http://blog.stcloudstate.edu/ims?s=social+media+education

social media by the 19 years old

A Teenager Finally Explains What Adults Just Don’t Get About Facebook, Instagram, And Snapchat

https://medium.com/backchannel/a-teenagers-view-on-social-media-1df945c09ac6

http://www.businessinsider.com/what-teenagers-think-of-social-media-2015-1#ixzz3OYAq8JC2

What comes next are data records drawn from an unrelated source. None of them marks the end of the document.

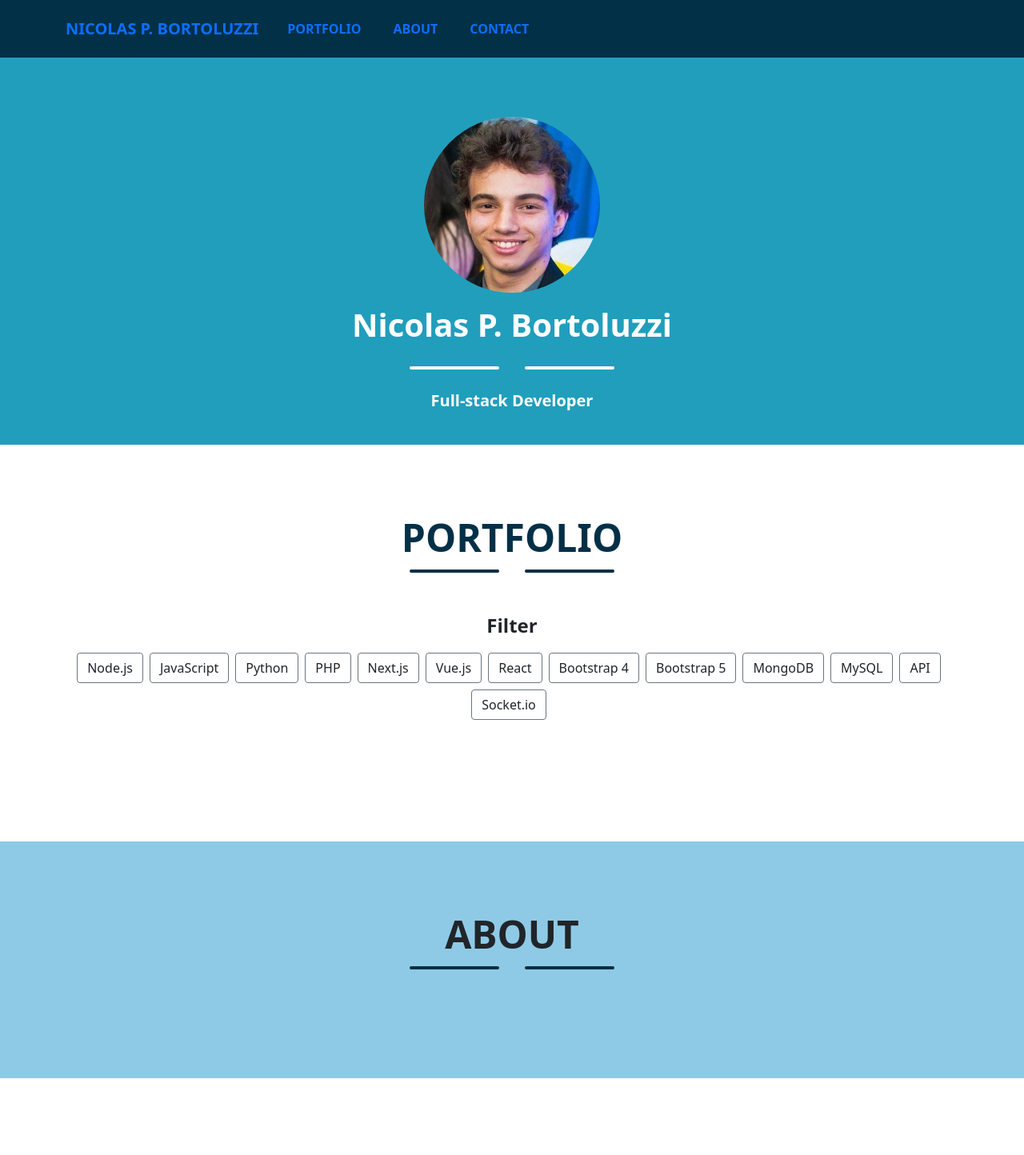
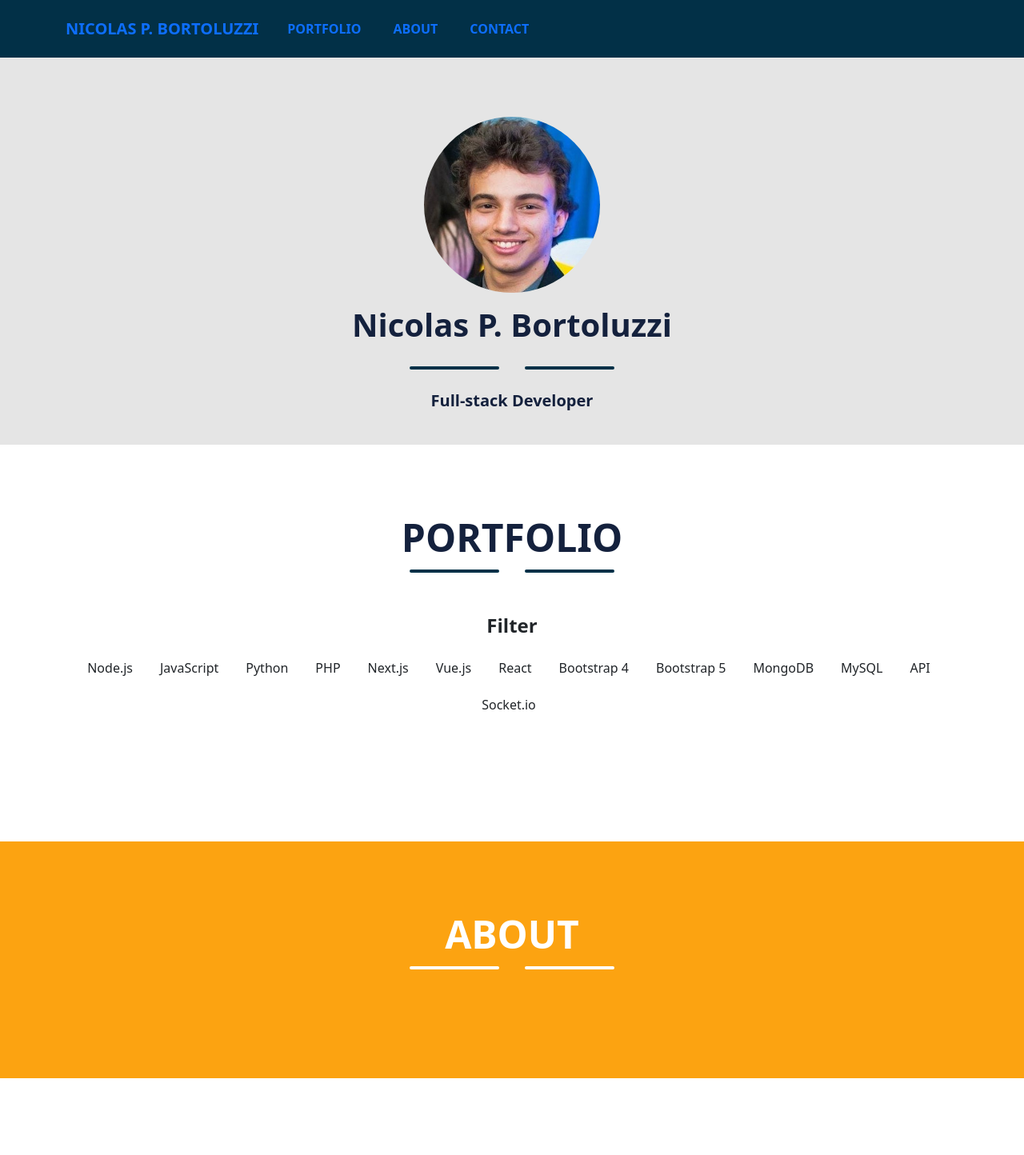
Before and after one commit to Nicolasbort/nextjs-portfolio, a Next.js app: page /en in a window 1280 px wide. Shown: the top 1444 px of the page at 80% size. Built offline with nearby package versions, Linux system fonts and the light colour scheme.

Commit message:
updating css and descriptions

```diff
--- a/components/About.jsx
+++ b/components/About.jsx
@@ -2,15 +2,15 @@ import styles from '../styles/About.module.css'
 
 export default function About(props) {
     return (
-        <section className="page-section bg-lightblue mb-0" id="about" >
+        <section className="page-section bg-orange text-white mb-0" id="about" >
             <div className="container">
 
                 <h2 className="page-section-heading text-center text-uppercase fw-bold mb-0">{props.title}</h2>
 
                 <div className="divider_list">
-                    <div className="divider"></div>
+                    <div className="divider light"></div>
                     <div><i className="fas fa-star"></i></div>
-                    <div className="divider"></div>
+                    <div className="divider light"></div>
                 </div>
 
 
--- a/components/Header.jsx
+++ b/components/Header.jsx
@@ -5,17 +5,17 @@ import styles from '../styles/Header.module.css'
 export default function Header(props) {
     return (
 
-        <header className={`text-white text-center ${styles.header}`} id="header">
-            <div className="container d-flex align-items-center flex-column">
+        <header className={`text-white text-center bg-lightgray ${styles.header}`} id="header">
+            <div className="container d-flex align-items-center flex-column text-darkblue">
 
                 <Image className="rounded-circle" src="/picture.jpeg" alt="Picture of the author" width={220} height={220} />
 
                 <h1 className="fs-1 fw-bold mt-3">{props.name}</h1>
 
                 <div className="divider_list">
-                    <div className="divider light"></div>
+                    <div className="divider"></div>
                     <div><i className="fas fa-star"></i></div>
-                    <div className="divider light"></div>
+                    <div className="divider"></div>
                 </div>
 
                 <p className="fs-5 fw-bold">{props.field}</p>
--- a/components/PortfolioEntry.jsx
+++ b/components/PortfolioEntry.jsx
@@ -10,7 +10,7 @@ export default function PortfolioEntry(props) {
                 <div className="card-body">
                     <h5 className={`card-title fw-bold text-center fs-4 my-3 ${styles.portfolio_entry_title}`}>{props.title}</h5>
                     <p className={`text-muted text-center fw-bold ${styles.portfolio_entry_company}`}>{props.company}</p>
-                    <p className={`card-text text-break text-justify ${styles.portfolio_entry_description}`}>{props.description}</p>
+                    <p className={`card-text text-break text-justify ${styles.portfolio_entry_description}`} dangerouslySetInnerHTML={{__html: props.description}}></p>
                     <p className={`text-muted ${styles.portfolio_entry_tools}`} >Ferramentas utilizadas</p>
                     {props.skills.map( (skill, idx) => {
                         return (
--- a/components/SkillTag.jsx
+++ b/components/SkillTag.jsx
@@ -2,6 +2,6 @@ import styles from '../styles/SkillList.module.css'
 
 export default function SkillTag(props) {
     return (
-        <button type="button" onClick={props.callback} data-search={props.name} className={`btn btn-outline-secondary text-dark me-2 mb-2 ${styles.btn} ${props.applyCSS? styles.skill_tag : ""}`} disabled={props.disabled}>{props.name}</button>
+        <button type="button" onClick={props.callback} data-search={props.name} className={`btn btn-outline-darkblue text-dark me-2 mb-2 ${styles.btn} ${props.applyCSS? styles.skill_tag : ""}`} disabled={props.disabled}>{props.name}</button>
     )
 }
--- a/styles/Header.module.css
+++ b/styles/Header.module.css
@@ -1,5 +1,4 @@
 .header {
-    background-color: #219ebc;
     padding-top: calc(6rem + 50px);
     padding-bottom: 1.5rem;
 }
--- a/styles/PortfolioEntry.module.css
+++ b/styles/PortfolioEntry.module.css
@@ -5,7 +5,6 @@
     }
 
     .portfolio_entry_date {
-        margin-top: 10px;
         font-size: 0.9rem;
     }
 
@@ -28,4 +27,9 @@
     .portfolio_entry_tools {
         font-size: 0.85rem;
     }
- }
+}
+
+
+ .portfolio_entry_date {
+    margin-top: 12px;
+}
--- a/styles/SkillList.module.css
+++ b/styles/SkillList.module.css
@@ -1,7 +1,3 @@
-.btn:hover {
-    background-color: #014c72;
-    color: white !important;
-}
 
 @media screen and (max-width: 540px) {
     .skill_tag {
--- a/styles/globals.css
+++ b/styles/globals.css
@@ -1,3 +1,11 @@
+:root {
+  --darkblue: #14213d;
+  --darkblue_hover: #014769;
+  --ligthblue: #8ecae6;
+  --lightgray: #e5e5e5;
+  --orange: #fca311
+}
+
 html,
 body {
   padding: 0;
@@ -17,11 +25,19 @@ a {
 
 /* Bootstrap definition */
 .bg-darkblue {
-  background-color: #023047 !important;
+  background-color: var(--darkblue) !important;
 }
 
 .bg-lightblue {
-  background-color: #8ecae6 !important;
+  background-color: var(--ligthblue) !important;
+}
+
+.bg-lightgray {
+  background-color: var(--lightgray) !important;
+}
+
+.bg-orange {
+  background-color: var(--orange) !important;
 }
 
 .btn-darkblue {
@@ -38,18 +54,29 @@ a {
 }
 
 .btn-darkblue:hover {
+  color: var(--lightgray) !important;
   color: white;
   opacity: 0.9;
   box-shadow: 0 0 0 0.25rem rgb(1 20 49 / 50%)
 }
 
+.btn-outline-darkblue {
+  color: white;
+  border-color: #6c757d;
+}
+
+.btn-outline-darkblue:hover {
+  background-color: var(--lightgray) !important;
+  color: white;
+}
+
 
 .text-darkblue {
-  color: #023047 !important;
+  color: var(--darkblue) !important;
 }
 
-.text-darkblue:hover {
-  color: #014769;
+.text-lightgray {
+  color: var(--lightgray) !important
 }
 
 .text-justify {
@@ -99,3 +126,8 @@ a {
   background-color: #023047 !important;
   color: white !important;
 }
+
+
+.card-text a {
+  color: var(--orange)
+}
```
Also changed, not shown: lib/Portfolio.js.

Facebook: awkward family dinner party we can’t really leave
Tweeter: a lot of us simply do not understand the point of Twitter. There is always a core group at every school that uses it very religiously to tweet and another group that uses it to simply watch or retweet, but besides that many don’t use it.
Tumblr: is where you are your true self and surround yourself (through who you follow) with people who have similar interests. It’s often seen as a “judgment-free zone” where, due to the lack of identity on the site, you can really be who you want to be.
Instagram: “Everything about the application makes it less commercialized and more focused on the content, meaning more teens are inclined to visit it.
Twitter: “To be honest, a lot of us simply do not understand the point of Twitter.”
Snapchat: “Snapchat has a lot less social pressure attached to it compared to every other popular social media network out there.
Tumblr: “Tumblr is where you are your true self and surround yourself (through who you follow) with people who have similar interests. 
Yik Yak: People reference Yaks all the time with each other or send screenshots

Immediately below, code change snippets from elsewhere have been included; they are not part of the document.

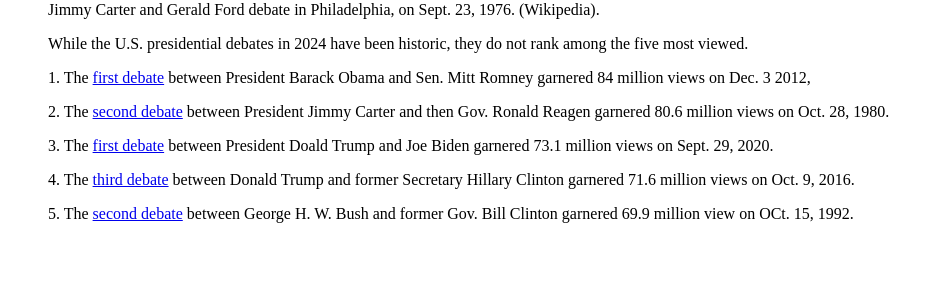
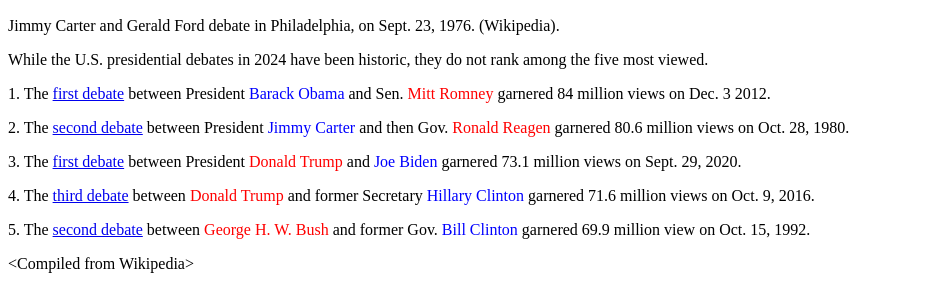
Before and after one commit to enielsen101/debate_example, a plain HTML site: page index.html in a window 1280 px wide. Shown: the part 527-808 px from the top of the page, without its empty margins (0-944 px from the left). Drawn offline with Linux system fonts and the light colour scheme.

Commit message:
Add files via upload

```diff
--- a/index.html
+++ b/index.html
@@ -2,26 +2,32 @@
 <html>
 <head>
 	<title>Debate Example</title>
+
+	<link rel="stylesheet" type="text/css" href="main.css">
+
 </head>
 <body>
 
 <h1>Five Most Watched Debates in U.S. History</h1>
 
 <figure>
-<img src="https://upload.wikimedia.org/wikipedia/commons/6/64/Carter_and_Ford_in_a_debate%2C_September_23%2C_1976.jpg" alt="Presidents Jimmy Carter and Gerald Ford debate in 1976" width="50%">
+<img src="https://upload.wikimedia.org/wikipedia/commons/6/64/Carter_and_Ford_in_a_debate%2C_September_23%2C_1976.jpg" alt="Presidents Jimmy Carter and Gerald Ford debate in 1976" width="50%"></figure>
 <figcaption> Jimmy Carter and Gerald Ford debate in Philadelphia, on Sept. 23, 1976. (Wikipedia).</figcaption>
 
 <p>While the U.S. presidential debates in 2024  have been historic, they do not rank among the five most viewed.</p>
 
-<p> 1. The <a href="https://en.wikipedia.org/wiki/2012_United_States_presidential_debates#October_3:_First_presidential_debate_(University_of_Denver"> first debate</a> between President Barack Obama and Sen. Mitt Romney garnered 84 million views on Dec. 3 2012,</p>
+<p> 1. The <a href="https://en.wikipedia.org/wiki/2012_United_States_presidential_debates#October_3:_First_presidential_debate_(University_of_Denver"> first debate</a> between President <span style="color: blue;">Barack Obama</span> and Sen. <span style="color: red">Mitt Romney</span> garnered 84 million views on Dec. 3 2012.</p>
 
-<p> 2. The <a href="https://en.wikipedia.org/wiki/1980_United_States_presidential_debates#October_28:_Second_presidential_debate_(Music_Hall)"> second debate</a> between President Jimmy Carter and then Gov. Ronald Reagen garnered 80.6 million views on Oct. 28, 1980.
+<p> 2. The <a href="https://en.wikipedia.org/wiki/1980_United_States_presidential_debates#October_28:_Second_presidential_debate_(Music_Hall)"> second debate</a> between President <span style="color: blue">Jimmy Carter</span> and then Gov. <span style= "color: red">Ronald Reagen</span> garnered 80.6 million views on Oct. 28, 1980.
 
-<p>3. The <a href="https://en.wikipedia.org/wiki/2016_United_States_presidential_debates#September_26:_First_presidential_debate_(Hofstra_University)"> first debate</a> between President Doald Trump and Joe Biden garnered 73.1 million views on Sept. 29, 2020.</p>
+<p>3. The <a href="https://en.wikipedia.org/wiki/2016_United_States_presidential_debates#September_26:_First_presidential_debate_(Hofstra_University)"> first debate</a> between President <span style="color:red">Donald Trump</span> and <span style="color: blue">Joe Biden</span> garnered 73.1 million views on Sept. 29, 2020.</p>
 
-<p>4. The <a href="https://en.wikipedia.org/wiki/2016_United_States_presidential_debates#October_19:_Third_presidential_debate_(University_of_Nevada,_Las_Vegas)">third debate</a> between Donald Trump and former Secretary Hillary Clinton garnered 71.6 million views on Oct. 9, 2016.</p>
+<p>4. The <a href="https://en.wikipedia.org/wiki/2016_United_States_presidential_debates#October_19:_Third_presidential_debate_(University_of_Nevada,_Las_Vegas)">third debate</a> between <span style="color: red">Donald Trump</span> and former Secretary <span style="color: blue">Hillary Clinton</span> garnered 71.6 million views on Oct. 9, 2016.</p>
 
-<p>5. The <a href="https://en.wikipedia.org/wiki/1992_United_States_presidential_debates#October_15:_Second_presidential_debate_(University_of_Richmond)">second debate</a> between George H. W. Bush and former Gov. Bill Clinton garnered 69.9 million view on OCt. 15, 1992. </p>
+<p>5. The <a href="https://en.wikipedia.org/wiki/1992_United_States_presidential_debates#October_15:_Second_presidential_debate_(University_of_Richmond)">second debate</a> between <span style="color: red">George H. W. Bush</span> and former Gov. <span style="color: blue">Bill Clinton</span> garnered 69.9 million view on Oct. 15, 1992.</p>
 
 </body>
+
+<footer> &ltCompiled from Wikipedia&gt </footer>
+
 </html>
```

  • LinkedIn — We have to get it, so we got it. Many wait until college to get this (as they probably should, it isn’t for this demographic anyways).
  • Pinterest—It’s mainly female-dominated and is for those who have an artsy/hipster focus. Not too many people talk about it.
  • Kik—It’s a messaging application that is mainly used for messaging people on Twitter I guess? I don’t know anyone who uses it. The only time I ever hear this application is for the joke, “Aye you got Kik?”, normally seen as someone trying to “spit game” to attract a partner. It’s really difficult for me to describe it here but it isn’t super relevant.
  • WhatsApp—You download it when you go abroad, you use it there for a bit before going back to iMessage and Facebook Messenger, then you delete it.
  • GroupMe—By far the most used group messaging application in college.

 

Some 13-Year-Olds Tell Us Why They Think Facebook Stinks

Some 13-Year-Olds Tell Us Why They Think Facebook Stinks

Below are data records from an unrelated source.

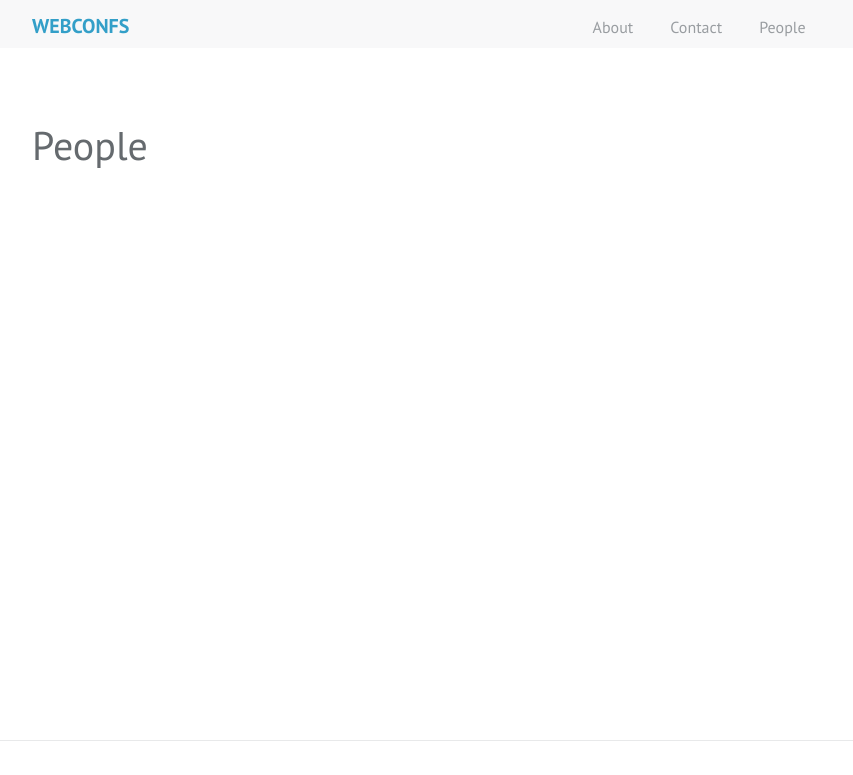
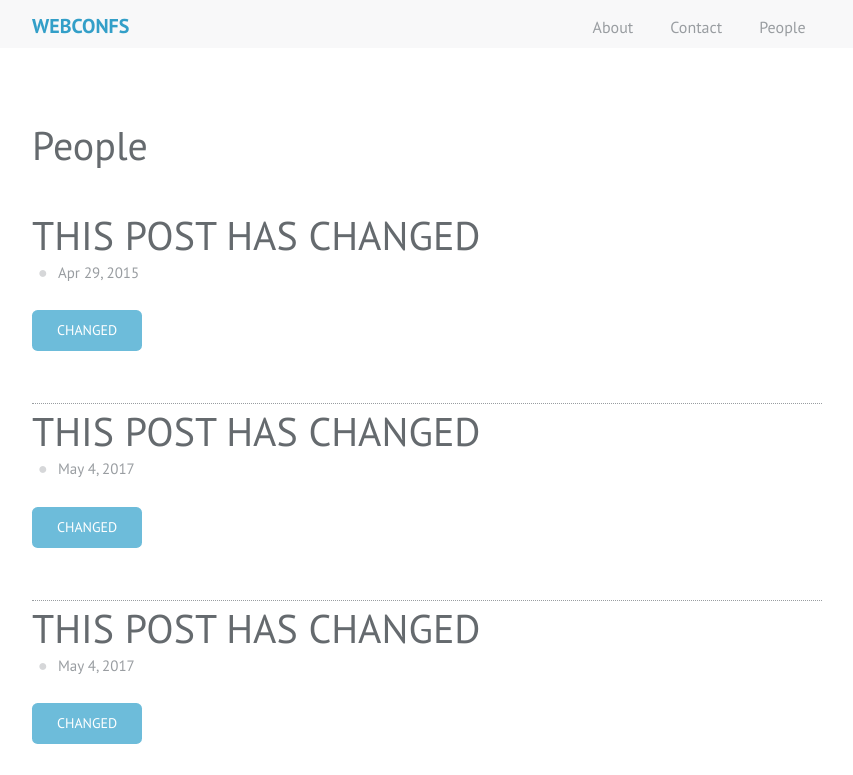
Before and after one commit to alvaradosva/TestingBL, a Jekyll site: the page built from people.html, in a window 1280 px wide. Shown: the top 775 px of the page, without its empty margins (213-1066 px from the left). Built offline with Jekyll 4.4.1, drawn with Linux system fonts in a browser that asks for light colours; grey boxes are pictures that could not be loaded.

Commit message:
tag change

```diff
--- a/people.html
+++ b/people.html
@@ -4,14 +4,14 @@ permalink: "/people/"
 layout: page
 ---
 
-   {% for post in site.posts %}
+   {% for employee in site.employees %}
         <li class="post__item">
-          <a class="post__title" href="{{ post.url | prepend: site.baseurl }}">THIS POST HAS CHANGED</a>
+          <a class="post__title" href="{{ employee.url | prepend: site.baseurl }}">THIS POST HAS CHANGED</a>
           <div class="post__meta">
             <b class="post__author"></b>
             <b class="post__sep">&#x25cf;</b>
-            <b class="post__date">{{ post.date | date: "%b %-d, %Y" }}</b>
+            <b class="post__date">{{ employee.date | date: "%b %-d, %Y" }}</b>
           </div>
-          <a class="btn--default" href="{{ post.url | prepend: site.baseurl }}">CHANGED</a>
+          <a class="btn--default" href="{{ employee.url | prepend: site.baseurl }}">CHANGED</a>
         </li>
       {% endfor %}
```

Read more: http://www.businessinsider.com/why-tweens-and-teens-think-facebook-stinks-2013-11#ixzz2jcxYYSSr

now that he has a phone, he would rather check out other cooler options, like Snapchat, Vine, and Instagram.
words are less important than images and videos
“I wouldn’t de-activate,” Aidan said. “It’s still a way to connect, I just won’t check it often.”